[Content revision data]
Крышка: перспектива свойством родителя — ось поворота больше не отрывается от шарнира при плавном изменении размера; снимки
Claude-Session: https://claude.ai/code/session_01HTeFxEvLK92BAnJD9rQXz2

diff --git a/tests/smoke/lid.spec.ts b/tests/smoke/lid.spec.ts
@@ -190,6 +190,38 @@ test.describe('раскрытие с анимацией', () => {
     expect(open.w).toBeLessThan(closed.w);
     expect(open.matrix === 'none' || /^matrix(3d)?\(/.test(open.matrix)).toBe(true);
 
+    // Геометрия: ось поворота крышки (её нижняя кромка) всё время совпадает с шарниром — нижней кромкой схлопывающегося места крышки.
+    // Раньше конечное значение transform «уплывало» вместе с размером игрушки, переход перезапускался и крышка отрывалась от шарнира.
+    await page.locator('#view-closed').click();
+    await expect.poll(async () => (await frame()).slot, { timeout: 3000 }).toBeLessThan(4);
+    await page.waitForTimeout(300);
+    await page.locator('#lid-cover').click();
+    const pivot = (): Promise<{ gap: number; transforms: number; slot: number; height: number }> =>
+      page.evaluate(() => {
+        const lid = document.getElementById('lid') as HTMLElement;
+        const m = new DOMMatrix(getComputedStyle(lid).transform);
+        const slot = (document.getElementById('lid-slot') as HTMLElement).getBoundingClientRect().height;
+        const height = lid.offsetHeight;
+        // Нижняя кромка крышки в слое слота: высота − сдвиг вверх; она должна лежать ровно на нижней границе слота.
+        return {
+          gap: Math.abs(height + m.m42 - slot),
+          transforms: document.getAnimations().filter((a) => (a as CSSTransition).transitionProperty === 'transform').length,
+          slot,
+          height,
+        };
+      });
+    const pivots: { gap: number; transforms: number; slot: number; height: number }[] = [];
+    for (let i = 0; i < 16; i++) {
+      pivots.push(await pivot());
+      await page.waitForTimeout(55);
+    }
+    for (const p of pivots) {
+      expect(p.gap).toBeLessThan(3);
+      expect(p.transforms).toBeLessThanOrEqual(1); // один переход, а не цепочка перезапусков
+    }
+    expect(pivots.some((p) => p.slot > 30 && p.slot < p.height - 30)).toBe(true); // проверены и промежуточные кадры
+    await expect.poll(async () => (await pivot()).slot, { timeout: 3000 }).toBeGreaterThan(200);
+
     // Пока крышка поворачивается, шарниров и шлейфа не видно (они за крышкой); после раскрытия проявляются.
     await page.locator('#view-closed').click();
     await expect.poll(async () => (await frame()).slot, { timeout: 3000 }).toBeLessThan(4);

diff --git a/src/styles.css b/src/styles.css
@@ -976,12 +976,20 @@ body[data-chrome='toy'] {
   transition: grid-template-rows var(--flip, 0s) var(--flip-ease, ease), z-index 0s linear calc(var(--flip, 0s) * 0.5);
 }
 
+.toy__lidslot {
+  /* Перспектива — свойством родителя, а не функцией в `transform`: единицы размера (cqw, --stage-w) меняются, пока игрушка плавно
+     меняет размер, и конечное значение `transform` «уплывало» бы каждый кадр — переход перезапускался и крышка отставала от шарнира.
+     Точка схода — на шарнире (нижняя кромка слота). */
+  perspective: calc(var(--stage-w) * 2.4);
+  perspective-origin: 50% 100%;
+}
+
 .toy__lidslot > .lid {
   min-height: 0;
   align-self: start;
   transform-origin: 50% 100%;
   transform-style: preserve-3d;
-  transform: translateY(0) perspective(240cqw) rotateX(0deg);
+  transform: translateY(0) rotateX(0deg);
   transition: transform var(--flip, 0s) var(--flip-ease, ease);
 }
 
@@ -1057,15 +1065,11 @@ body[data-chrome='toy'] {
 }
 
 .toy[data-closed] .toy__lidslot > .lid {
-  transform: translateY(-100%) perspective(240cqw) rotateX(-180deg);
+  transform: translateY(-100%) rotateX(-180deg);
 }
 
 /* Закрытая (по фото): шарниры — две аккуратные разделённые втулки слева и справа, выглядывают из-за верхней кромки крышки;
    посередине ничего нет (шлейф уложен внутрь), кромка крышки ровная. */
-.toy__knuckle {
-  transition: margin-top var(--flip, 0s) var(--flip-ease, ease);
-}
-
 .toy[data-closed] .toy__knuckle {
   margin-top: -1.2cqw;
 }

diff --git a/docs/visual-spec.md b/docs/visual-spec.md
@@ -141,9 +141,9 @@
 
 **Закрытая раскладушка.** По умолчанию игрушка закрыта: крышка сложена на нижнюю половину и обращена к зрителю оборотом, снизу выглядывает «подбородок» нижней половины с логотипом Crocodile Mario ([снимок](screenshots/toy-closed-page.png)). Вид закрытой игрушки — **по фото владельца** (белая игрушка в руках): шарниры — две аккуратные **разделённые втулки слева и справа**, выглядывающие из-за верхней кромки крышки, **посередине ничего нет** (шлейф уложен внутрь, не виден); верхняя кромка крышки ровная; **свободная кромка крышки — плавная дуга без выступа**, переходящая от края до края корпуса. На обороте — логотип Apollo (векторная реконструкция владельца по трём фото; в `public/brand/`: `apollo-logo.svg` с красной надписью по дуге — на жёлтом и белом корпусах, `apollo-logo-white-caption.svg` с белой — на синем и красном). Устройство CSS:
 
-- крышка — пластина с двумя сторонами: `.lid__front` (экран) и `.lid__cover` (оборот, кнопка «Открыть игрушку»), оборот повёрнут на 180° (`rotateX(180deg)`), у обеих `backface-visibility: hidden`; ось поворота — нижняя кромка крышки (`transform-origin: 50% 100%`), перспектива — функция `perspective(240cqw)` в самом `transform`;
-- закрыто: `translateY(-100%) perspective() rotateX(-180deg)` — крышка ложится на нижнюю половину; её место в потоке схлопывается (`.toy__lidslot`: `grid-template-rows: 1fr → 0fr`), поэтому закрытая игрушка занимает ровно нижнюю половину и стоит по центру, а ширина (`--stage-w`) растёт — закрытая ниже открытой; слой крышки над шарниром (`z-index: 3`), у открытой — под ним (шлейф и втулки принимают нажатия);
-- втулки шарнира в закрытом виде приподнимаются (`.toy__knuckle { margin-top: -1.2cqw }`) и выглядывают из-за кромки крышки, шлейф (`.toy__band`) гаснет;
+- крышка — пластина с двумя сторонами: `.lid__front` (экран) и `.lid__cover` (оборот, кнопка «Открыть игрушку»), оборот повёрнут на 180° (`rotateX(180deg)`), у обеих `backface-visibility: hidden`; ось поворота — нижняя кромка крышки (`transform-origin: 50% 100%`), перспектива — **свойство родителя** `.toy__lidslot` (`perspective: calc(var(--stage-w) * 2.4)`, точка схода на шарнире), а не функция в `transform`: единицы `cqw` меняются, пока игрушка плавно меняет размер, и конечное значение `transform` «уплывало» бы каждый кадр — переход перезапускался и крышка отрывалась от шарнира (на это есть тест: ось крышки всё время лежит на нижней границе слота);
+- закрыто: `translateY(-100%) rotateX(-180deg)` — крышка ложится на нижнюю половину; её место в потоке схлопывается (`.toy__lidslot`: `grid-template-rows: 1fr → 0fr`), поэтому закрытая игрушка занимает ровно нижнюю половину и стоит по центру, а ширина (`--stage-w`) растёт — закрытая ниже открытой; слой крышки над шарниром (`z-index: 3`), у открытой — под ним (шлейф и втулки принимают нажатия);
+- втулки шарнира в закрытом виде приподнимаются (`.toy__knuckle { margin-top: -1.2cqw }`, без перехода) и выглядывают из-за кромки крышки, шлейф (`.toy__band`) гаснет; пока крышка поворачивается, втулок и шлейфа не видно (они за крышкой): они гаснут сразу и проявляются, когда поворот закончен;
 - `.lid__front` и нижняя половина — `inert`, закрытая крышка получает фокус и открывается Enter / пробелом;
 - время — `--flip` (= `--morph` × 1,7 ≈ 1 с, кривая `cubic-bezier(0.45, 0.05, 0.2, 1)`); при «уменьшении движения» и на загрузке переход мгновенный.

EXERCISE PROMPT
Lines containing the string "const" are the ones to copy from the entries above.

RESPONSE BELOW
+    const pivot = (): Promise<{ gap: number; transforms: number; slot: number; height: number }> =>
+        const lid = document.getElementById('lid') as HTMLElement;
+        const m = new DOMMatrix(getComputedStyle(lid).transform);
+        const slot = (document.getElementById('lid-slot') as HTMLElement).getBoundingClientRect().height;
+        const height = lid.offsetHeight;
+    const pivots: { gap: number; transforms: number; slot: number; height: number }[] = [];
+    for (const p of pivots) {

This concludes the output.